Start of Block

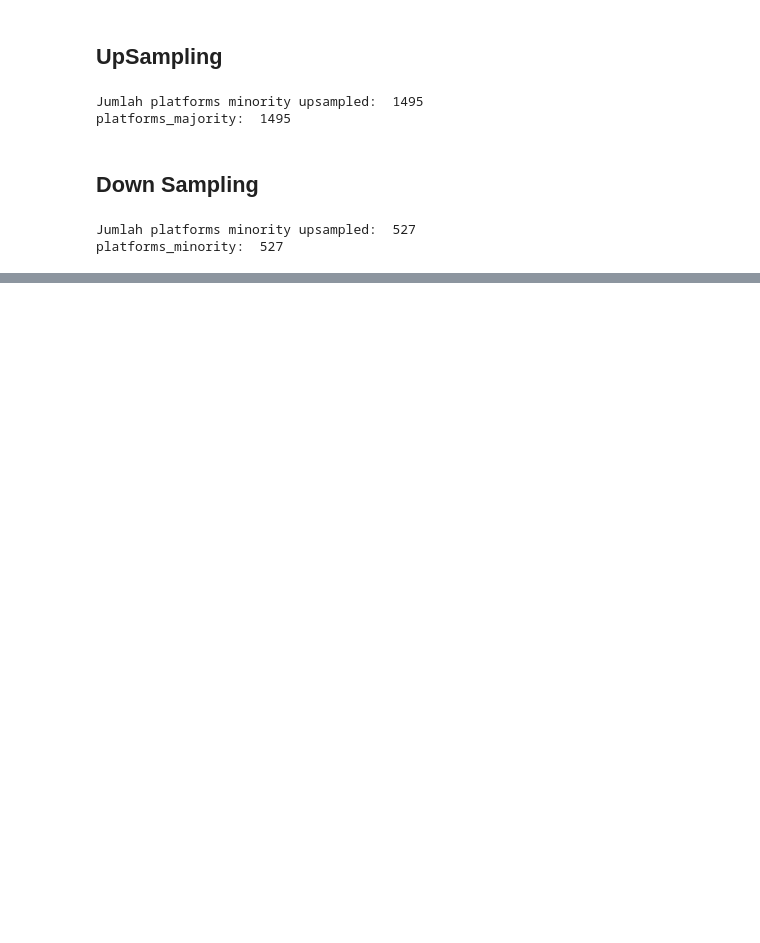
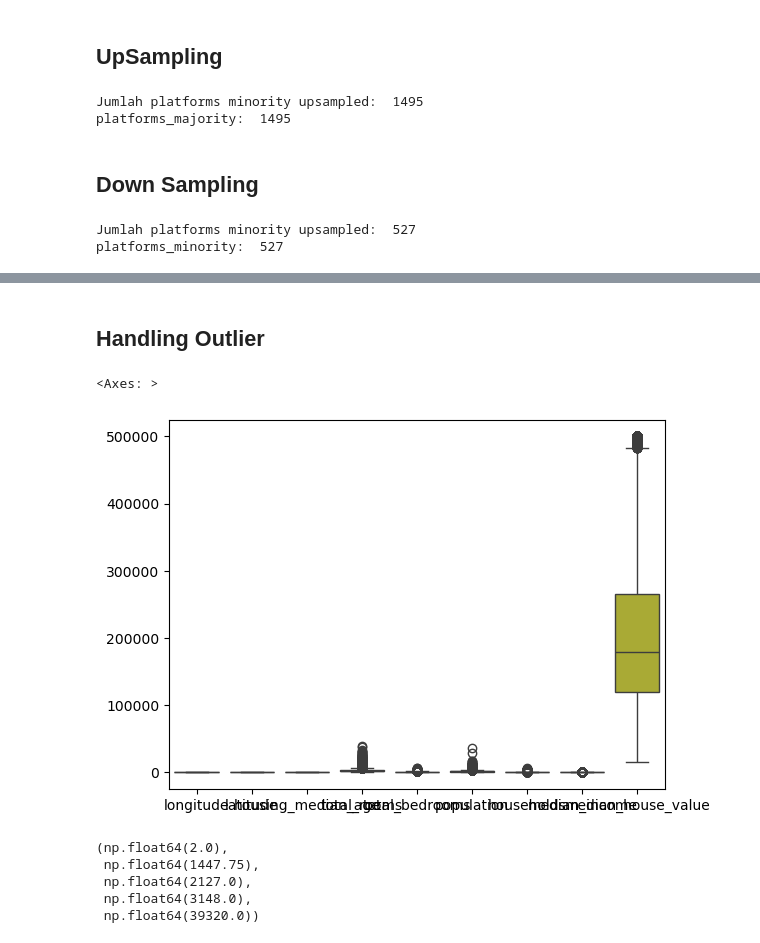
Before and after one commit to HafidzAfrieno/Latihan-EDA-Data, a Jupyter notebook: EDA.ipynb, the cells around one changed output, grey strips where cells are left out. Cells and saved outputs as stored; diff of their text form; code cells hidden in the pictures; blank space fills up the shorter version.

```diff
--- a/EDA.ipynb
+++ b/EDA.ipynb
@@ -314,0 +407,17 @@ df_balanced_downsampling = pd.concat([platforms_majority_dowmsampled,platforms_m
+# %% [markdown]
+## Handling Outlier
+# %%
+sns.boxplot(df)
+# %% [output]
+<Axes: >
+[figure, added]
+# %%
+# 1 colom
+minimum,Q1,median,Q3,maximum = np.quantile(df['total_rooms'],[0,0.25,0.50,0.75,1.0])
+minimum,Q1,median,Q3,maximum
+# %% [output]
+(np.float64(2.0),
+ np.float64(1447.75),
+ np.float64(2127.0),
+ np.float64(3148.0),
+ np.float64(39320.0))
```
Also changed, not shown: parts of 19 cells of this notebook, 1 other file.
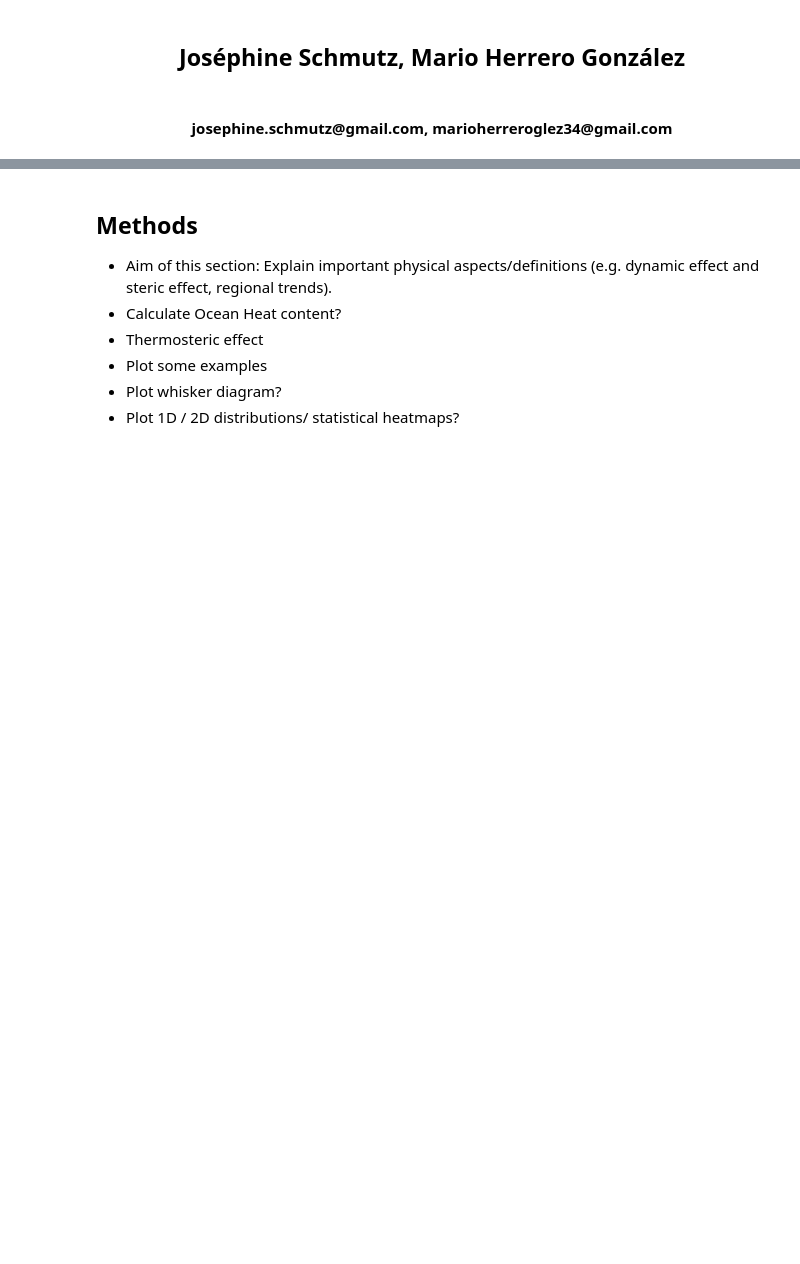
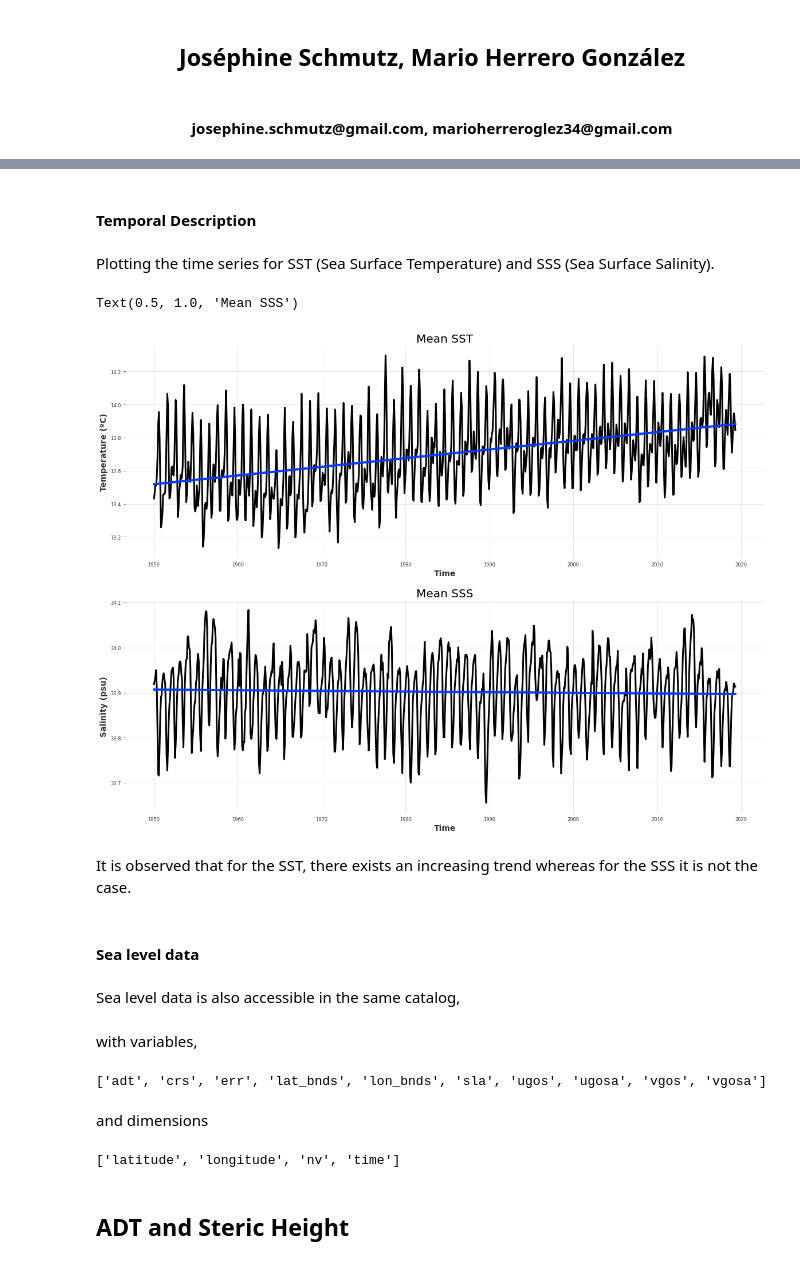
Before and after one commit to obidam/ds2-2022, a Jupyter notebook: project/Project 6 -Schmutz and Herrero/P6_G2_Schmutz_Herrero.ipynb, the cells around one changed output, grey strips where cells are left out. Saved outputs shown, nothing was run; the diff lists cells and outputs as text; code cells hidden in the pictures; blank space fills up the shorter version.

```diff
--- a/project/Project 6 -Schmutz and Herrero/P6_G2_Schmutz_Herrero.ipynb
+++ b/project/Project 6 -Schmutz and Herrero/P6_G2_Schmutz_Herrero.ipynb
@@ -100,0 +215,5 @@ ds.isel(depth=0, time=0).temperature.plot() # First example, will be ploted bett
+# %%
+%%time
+mean_SST = ds.temperature.isel(depth=0).mean(dim=['lon','lat'])
+mean_SSS = ds.salinity.isel(depth=0).mean(dim=['lon','lat'])
+mean_SST_res, mean_SSS_res =dask.compute(mean_SST , mean_SSS)
@@ -100,0 +239,32 @@ ds.isel(depth=0, time=0).temperature.plot() # First example, will be ploted bett
+# %% [markdown]
+#### Temporal Description
+# %% [markdown]
+Plotting the time series for SST (Sea Surface Temperature) and SSS (Sea Surface Salinity).
+# %%
+reg_SST = stats.linregress(mdates.date2num(ds.time.values), mean_SST_res)
+reg_SSS = stats.linregress(mdates.date2num(ds.time.values), mean_SSS_res)
+# %%
+plt.figure(figsize=(20,15))
+plt.subplot(211)
+plt.plot(ds.time,mean_SST_res,lw=3)
+plt.plot(ds.time,reg_SST.intercept + reg_SST.slope*mdates.date2num(ds.time.values),lw=4)
+plt.xlabel('Time',fontsize=14)
+plt.ylabel('Temperature (ºC)',fontsize=14)
+plt.title('Mean SST',fontsize=20)
+
+
+plt.subplot(212)
+plt.plot(ds.time,mean_SSS_res,lw=3)
+plt.plot(ds.time,reg_SSS.intercept + reg_SSS.slope*mdates.date2num(ds.time.values),lw=4)
+plt.xlabel('Time',fontsize=14)
+plt.ylabel('Salinity (psu)',fontsize=14)
+plt.title('Mean SSS',fontsize=20)
+# %% [output]
+Text(0.5, 1.0, 'Mean SSS')
+[figure, added]
+# %% [markdown]
+It is observed that for the SST, there exists an increasing trend whereas for the SSS it is not the case.
+# %% [markdown]
+#### Sea level data
+# %% [markdown]
+Sea level data is also accessible in the same catalog,
@@ -101,10 +273,15 @@ ds.isel(depth=0, time=0).temperature.plot() # First example, will be ploted bett
+# %% [markdown]
+with variables,
+# %%
+print(list(ds_ssh.keys()))
+# %% [output]
+['adt', 'crs', 'err', 'lat_bnds', 'lon_bnds', 'sla', 'ugos', 'ugosa', 'vgos', 'vgosa']
+# %% [markdown]
+and dimensions
+# %%
+list(ds_ssh.coords)
+# %% [output]
+['latitude', 'longitude', 'nv', 'time']
 # %% [markdown]
-<a name='met'></a>
-## Methods
-
-- Aim of this section: Explain important physical aspects/definitions (e.g. dynamic effect and steric effect, regional trends).
-- Calculate Ocean Heat content?
-- Thermosteric effect
-- Plot some examples
-- Plot whisker diagram?
-- Plot 1D / 2D distributions/ statistical heatmaps?
+<a name='ADT'></a>
+## ADT and Steric Height
```
Also changed, not shown: parts of 98 cells of this notebook.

End of Block

Each line in the data that holds the string "isel" must be returned.

* WRITTEN SOLUTION:
@@ -100,0 +215,5 @@ ds.isel(depth=0, time=0).temperature.plot() # First example, will be ploted bett
+mean_SST = ds.temperature.isel(depth=0).mean(dim=['lon','lat'])
+mean_SSS = ds.salinity.isel(depth=0).mean(dim=['lon','lat'])
@@ -100,0 +239,32 @@ ds.isel(depth=0, time=0).temperature.plot() # First example, will be ploted bett
@@ -101,10 +273,15 @@ ds.isel(depth=0, time=0).temperature.plot() # First example, will be ploted bett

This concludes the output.